I am, very respectfully, your obedient servant,

JOHN J. PECK,

Major-General.

HDQRS. ARMY AND DISTRICT OF NORTH CAROLINA,

New Berne, N. C., November 14, 1863.

Major General BENJAMIN F. BUTLER,

Commanding Dept. of Virginia and North Carolina.

GENERAL: I have the honor to inclose some Confederate papers. By examining the telegraphic matter, you will find a telegram of the 8th from East Tennessee, claiming the capture of 850 prisoners, 40 pieces of artillery, 2 stand of colors, 60 wagons, and 1,000 arms. If reliable, these are a part of General Burnside's army. The same paper had a telegram of the 8th from Raleigh, announcing my arrival at Winton, with gunboats and troops for a move on Weldon; also that a proper force was at hand to meet the command. They express the opinion that 2,000 cavalry and 15 pieces of artillery were also destined for the same point, showing clearly that the rebel authorities were advised of your intentions before I was.

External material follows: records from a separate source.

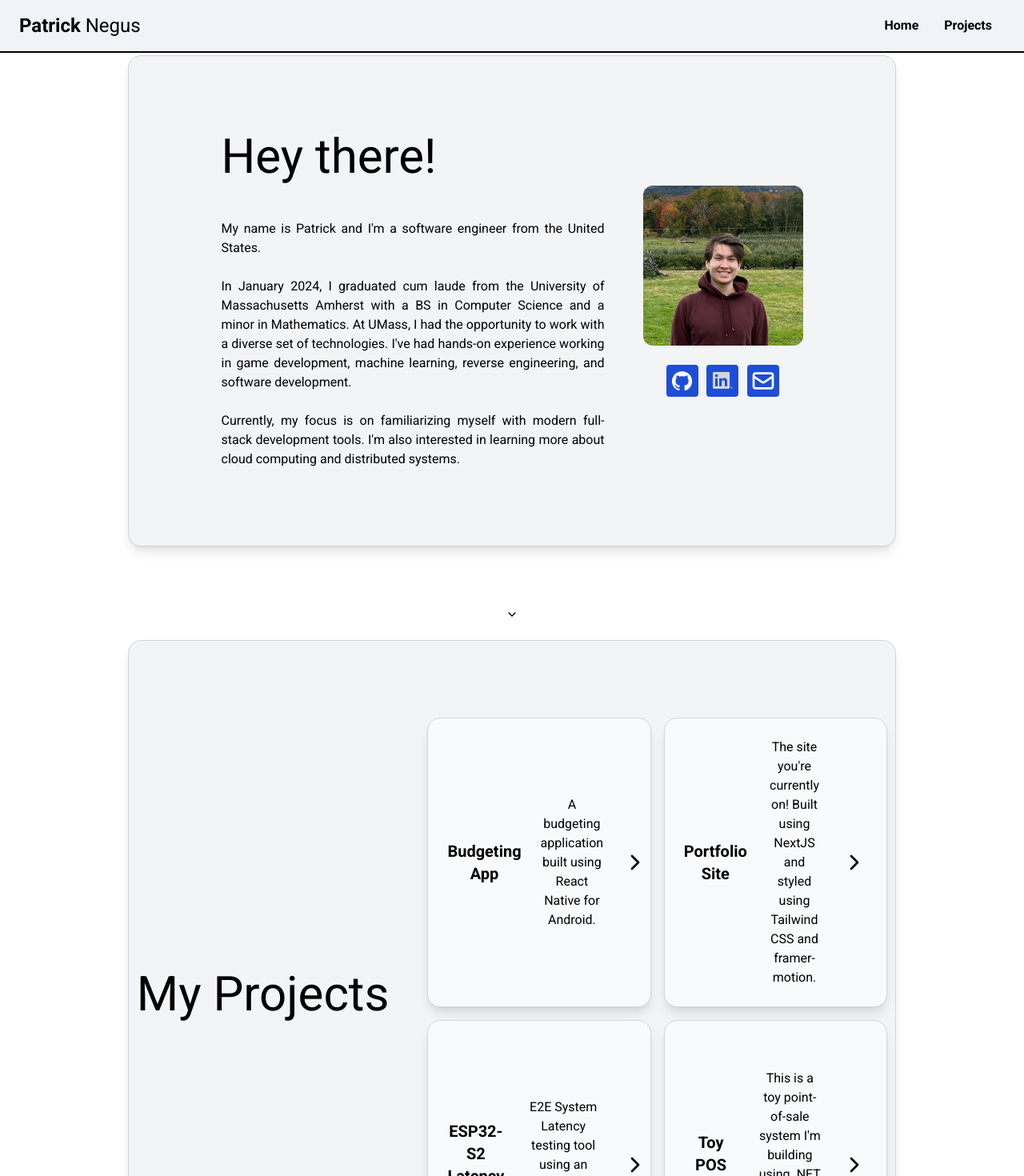
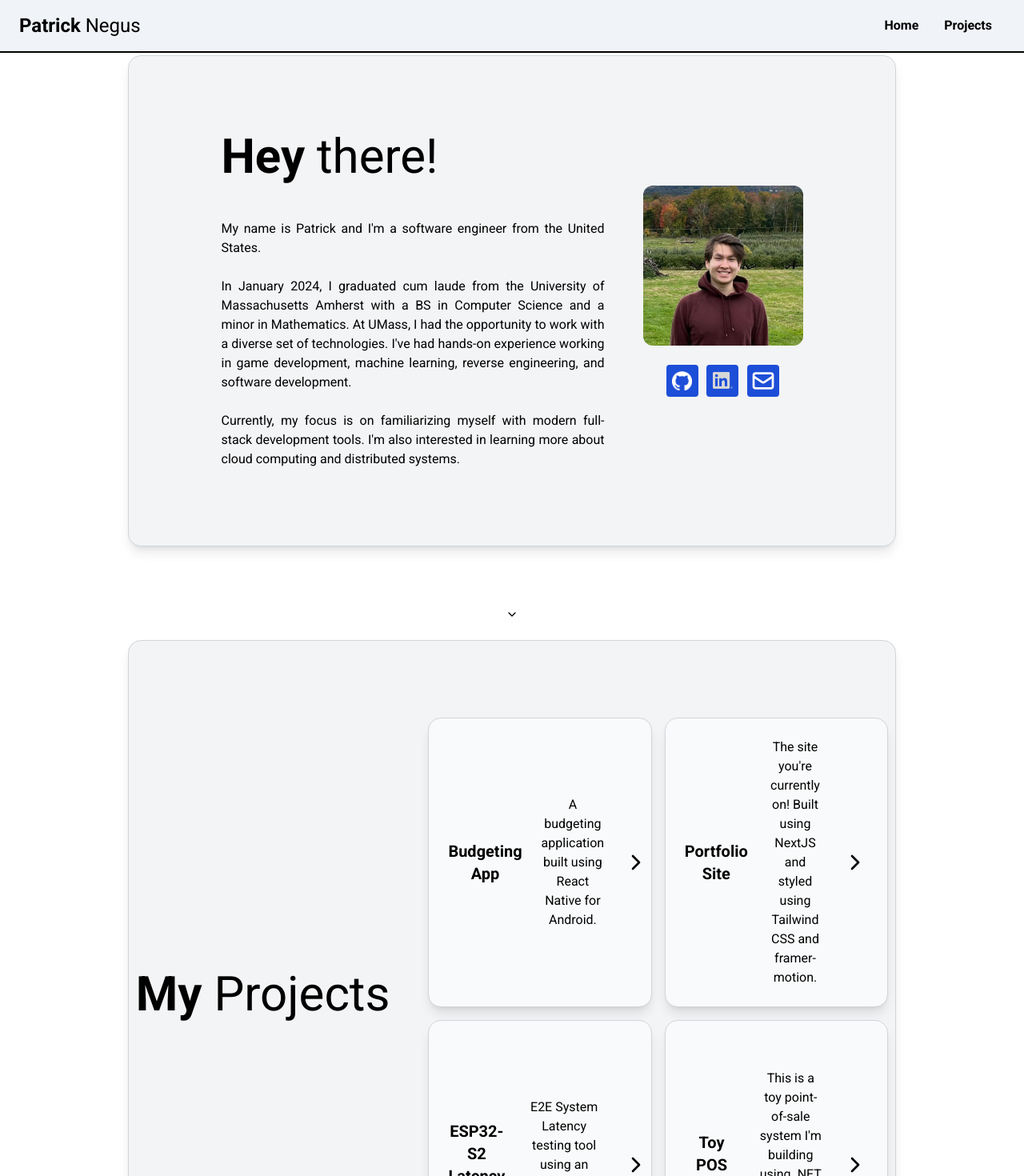
Before and after one commit to pnegus/personal-nextjs-site, a Next.js app in the folder personal-nextjs-site/: page / in a window 1280 px wide. Shown: the top 1470 px of the page at 80% size. Built offline with nearby package versions, Linux system fonts and the light colour scheme.

Commit message:
bold title

```diff
--- a/personal-nextjs-site/src/components/homePageTile.tsx
+++ b/personal-nextjs-site/src/components/homePageTile.tsx
@@ -8,7 +8,7 @@ export default function HomePageTile() {
         <div className = {styles.pagetile}>
           <Tile>
             <p className="w-1/2 text-justify whitespace-pre-line">
-              <h1 className="text-6xl pb-12">Hey there!</h1>
+              <h1 className="text-6xl pb-12"><b>Hey</b> there!</h1>
               {`My name is Patrick and I'm a software engineer from the United States.
 
               In January 2024, I graduated cum laude from the University of Massachusetts Amherst with a BS in Computer Science and a minor in Mathematics. At UMass, I had the opportunity to work with a diverse set of technologies. I've had hands-on experience working in game development, machine learning, reverse engineering, and software development.
--- a/personal-nextjs-site/src/components/projectPageTile.tsx
+++ b/personal-nextjs-site/src/components/projectPageTile.tsx
@@ -8,7 +8,7 @@ export default function ProjectPageTile() {
     return (
         <div className = {styles.pagetile}>
             <Tile>
-                 <h1 className="text-6xl text-center pb-12">My Projects</h1>
+                 <h1 className="text-6xl text-center pb-12"><b>My</b> Projects</h1>
 
                 <div className = "grid grid-cols-2 grid-rows-2 gap-4 w-3/5">
                     <ProjectTile
```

Norfolk is one city of spies, and communication is kept up day and night by land and water with the rebel army.

Very respectfully, your obedient servant,

JOHN J. PECK,

Major-General.

HDQRS. ARMY AND DISTRICT OF NORTH CAROLINA,

New Berne, N. C., November 14, 1863.

Brigadier General H. W. WESSELLS,

Commanding Sub-District of the Albemarle:

GENERAL: I found Captain Flusser quite nervous about the ram on the Roanoke, in consequence of a report made to you of an examination of the river by Mr. Lynch. Since I assumed command in